The Walking Dead S07E02 Recap: 'The Well'
I don't know if there was something that The Walking Dead needed more than an episode like "The Well". Last week's bloody, bleak, gruesome and depressing season premiere was necessary, but probably poorly timed. And it certainly made a lot of people feel uneasy, with many claiming they're finished with the show because of what they referred to as senseless, inexplicable violence that, now more than any episode prior, suddenly went to far. That's an arguable position, and the show's divisive way of paying off the big Negan twist by brutally killing off two beloved characters will certainly be discussed and argued for days, weeks, and months to come, but the subject at hand right now is how big of a contrast the second episode of the season wound up being.
Last week was about breaking Rick and having him come to terms as Negan's bitch, for lack of a better term. He needed to be shown how he had failed his people. This week was about introducing us to someone who had figured his shit out. Ezekiel is the charismatic leader of The Kingdom. He's a self-proclaimed monarch with a pet tiger, gray dreadlocks and a fake British accent, but beyond that esoteric stuff, the only difference between him and Rick is that he didn't mess up his role as the leader. He runs a tight ship, and he keeps his people safe by making hard decisions, keeping secrets and making sacrifices.
The biggest sacrifice is to the Saviors. Like Rick, Morgan and everyone else we already know, he's met Negan's group, but his initial reaction isn't to try and conquer them. Instead he fulfills their demands, gives them what they want, but he does it in secret, shielding his people from the desire to fight back. How he came to the decision that the Saviors were not a group that could be fought is still unknown, but partially justified in how he enlists Morgan to train one of his men with the art of the stick after he proves to be useless with a knife or a gun. Ezekiel is a king, a fighter, a tamer of tigers, but he doesn't have the manpower to take on Negan's army, and he probably doesn't need Negan to make an example out of someone with a bat to prove that.

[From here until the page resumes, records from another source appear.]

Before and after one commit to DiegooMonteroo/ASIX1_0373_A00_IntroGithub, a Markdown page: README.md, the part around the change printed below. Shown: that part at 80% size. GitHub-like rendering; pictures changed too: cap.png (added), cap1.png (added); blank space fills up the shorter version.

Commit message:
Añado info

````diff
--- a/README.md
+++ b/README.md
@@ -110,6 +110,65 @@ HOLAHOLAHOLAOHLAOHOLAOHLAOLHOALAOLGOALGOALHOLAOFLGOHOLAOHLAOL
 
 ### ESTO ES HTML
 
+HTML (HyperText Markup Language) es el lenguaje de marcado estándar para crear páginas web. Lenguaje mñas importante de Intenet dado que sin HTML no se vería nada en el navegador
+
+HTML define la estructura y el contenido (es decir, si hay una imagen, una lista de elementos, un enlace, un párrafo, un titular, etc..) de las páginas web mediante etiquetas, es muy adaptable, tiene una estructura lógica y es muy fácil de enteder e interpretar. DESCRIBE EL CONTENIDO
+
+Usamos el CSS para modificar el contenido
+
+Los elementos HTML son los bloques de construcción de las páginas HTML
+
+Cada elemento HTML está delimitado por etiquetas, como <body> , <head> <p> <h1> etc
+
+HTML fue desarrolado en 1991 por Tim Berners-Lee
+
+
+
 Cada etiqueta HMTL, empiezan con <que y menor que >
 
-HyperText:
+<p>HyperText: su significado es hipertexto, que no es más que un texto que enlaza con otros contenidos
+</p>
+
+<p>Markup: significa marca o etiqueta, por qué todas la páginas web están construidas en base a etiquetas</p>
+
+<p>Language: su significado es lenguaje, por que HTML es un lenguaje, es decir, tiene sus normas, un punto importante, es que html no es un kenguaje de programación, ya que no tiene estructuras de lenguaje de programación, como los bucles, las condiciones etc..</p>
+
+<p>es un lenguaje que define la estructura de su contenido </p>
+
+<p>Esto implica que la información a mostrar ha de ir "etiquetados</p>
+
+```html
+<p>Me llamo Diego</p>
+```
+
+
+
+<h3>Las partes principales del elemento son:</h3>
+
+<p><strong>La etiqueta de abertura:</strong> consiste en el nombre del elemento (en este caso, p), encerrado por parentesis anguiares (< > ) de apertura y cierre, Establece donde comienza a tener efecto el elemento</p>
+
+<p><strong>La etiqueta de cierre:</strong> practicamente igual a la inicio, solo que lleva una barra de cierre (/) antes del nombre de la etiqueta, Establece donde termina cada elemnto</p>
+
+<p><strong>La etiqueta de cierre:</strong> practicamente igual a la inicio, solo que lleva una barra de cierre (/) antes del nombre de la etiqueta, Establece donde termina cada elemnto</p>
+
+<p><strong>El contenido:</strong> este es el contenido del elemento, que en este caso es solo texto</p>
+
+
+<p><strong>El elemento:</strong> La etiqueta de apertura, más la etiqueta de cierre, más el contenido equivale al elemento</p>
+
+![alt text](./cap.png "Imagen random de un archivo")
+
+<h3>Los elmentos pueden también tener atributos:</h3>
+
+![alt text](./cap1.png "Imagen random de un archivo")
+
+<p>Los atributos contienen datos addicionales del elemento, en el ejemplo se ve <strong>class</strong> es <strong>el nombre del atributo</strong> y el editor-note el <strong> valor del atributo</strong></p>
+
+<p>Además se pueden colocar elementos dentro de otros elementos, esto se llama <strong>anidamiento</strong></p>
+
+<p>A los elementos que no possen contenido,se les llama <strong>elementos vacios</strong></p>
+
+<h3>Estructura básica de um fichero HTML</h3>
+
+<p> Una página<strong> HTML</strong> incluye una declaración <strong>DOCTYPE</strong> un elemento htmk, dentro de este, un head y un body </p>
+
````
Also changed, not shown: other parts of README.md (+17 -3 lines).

In fact judgment and wisdom are probably the best qualities that he portrays in the hour that we get to meet him. Not only with the Saviors, but with his entire king schtick. In another move that I appreciate, and ironically a complete 180 from the way they handled the season 6 cliffhanger, Ezekiel has a lengthy conversation with a skeptical Carol towards the end of the episode where he drops the accent and the Shakespearean double speak, and tells her frankly why he acts the way he does and who he really is. Ezekiel isn't a king, or a man who can tame dangerous wild aninals. He's a zookeeper who happened to earn the infatuation of a tiger after he saved Shiva's life. He took her with him after the fall of mankind, but he's perilously aware of how, if Shiva wanted, she could break free of his chains and kill him. He's also regional theater actor who's played a king or two in his day, and he's aware enough of human behavior that he knows that people want to to feel safe and comfortable, and who better to do that than a man who acts larger-than-life and can propagate myths about how he got a tiger to be his pet. He may be pretending, but in that one scene he proves that he may be the realest dude on this show.
And all of that is another way we can compare him to Rick. Rick spent several seasons on this show wearing a sheriff's outfit, all while trying to be a leader. When he shed the outfit, he became something else and never went back. He was still the leader, arguably even a monarch of sorts, but seeing Ezekiel shows us how he may have been missing a piece to the puzzle this entire time.
But who knows if Ezekiel is the leader he seems cracked up to be, or if it truly is all theatrics. After all, we don't have much exposure to his people and how they feel just yet, and much of the episode is from Carol's perspective, who even after that whole speech decides she wants to go live on her own in some random house. And maybe don't get me started on how old Carol's depressed act is starting to get. Morgan seems more open to it, probably because the Kingdom is a positive and enlightening place that appeals to the ideals instilled to him by the Cheesemaker.
At the end of the line, the point of all of this is to show us how, in the middle of a zombie apocalypse where people take pleasure out of eviscerating people with a bat, a dude with a fake king accent and a tiger isn't really all that weird, and possibly even needed. and in any case, it'll be interesting to see how the show handles all of this going forward. At some point, Morgan's going to have to go back to Alexandria and find out what happened to Rick and the gang, and Carol's going to have to find out too. And at some point everyone is going to have to band together and figure out how to defeat the Saviors. Question is how long that might take, and how well the writers will be able to fit all of this together. For now, "The Well" was a refreshing, upbeat episode of The Walking Dead and a much-needed change of pace, and it gets 8 lunch cobblers out of 10.
Notes & Quotes:
- Khary Payton is not a recognizable actor to me, although he's done a lot of voice work in things I've seen and played, but he immediately fits in to this show despite how different he is, and you can tell he's having a lot of fun playing Ezekiel. I'm really looking forward to seeing him going forward.
- Let's talk about how amazing Jerry is though. He really brought the episode together.
- "I forgot to say that Ezekiel has a tiger."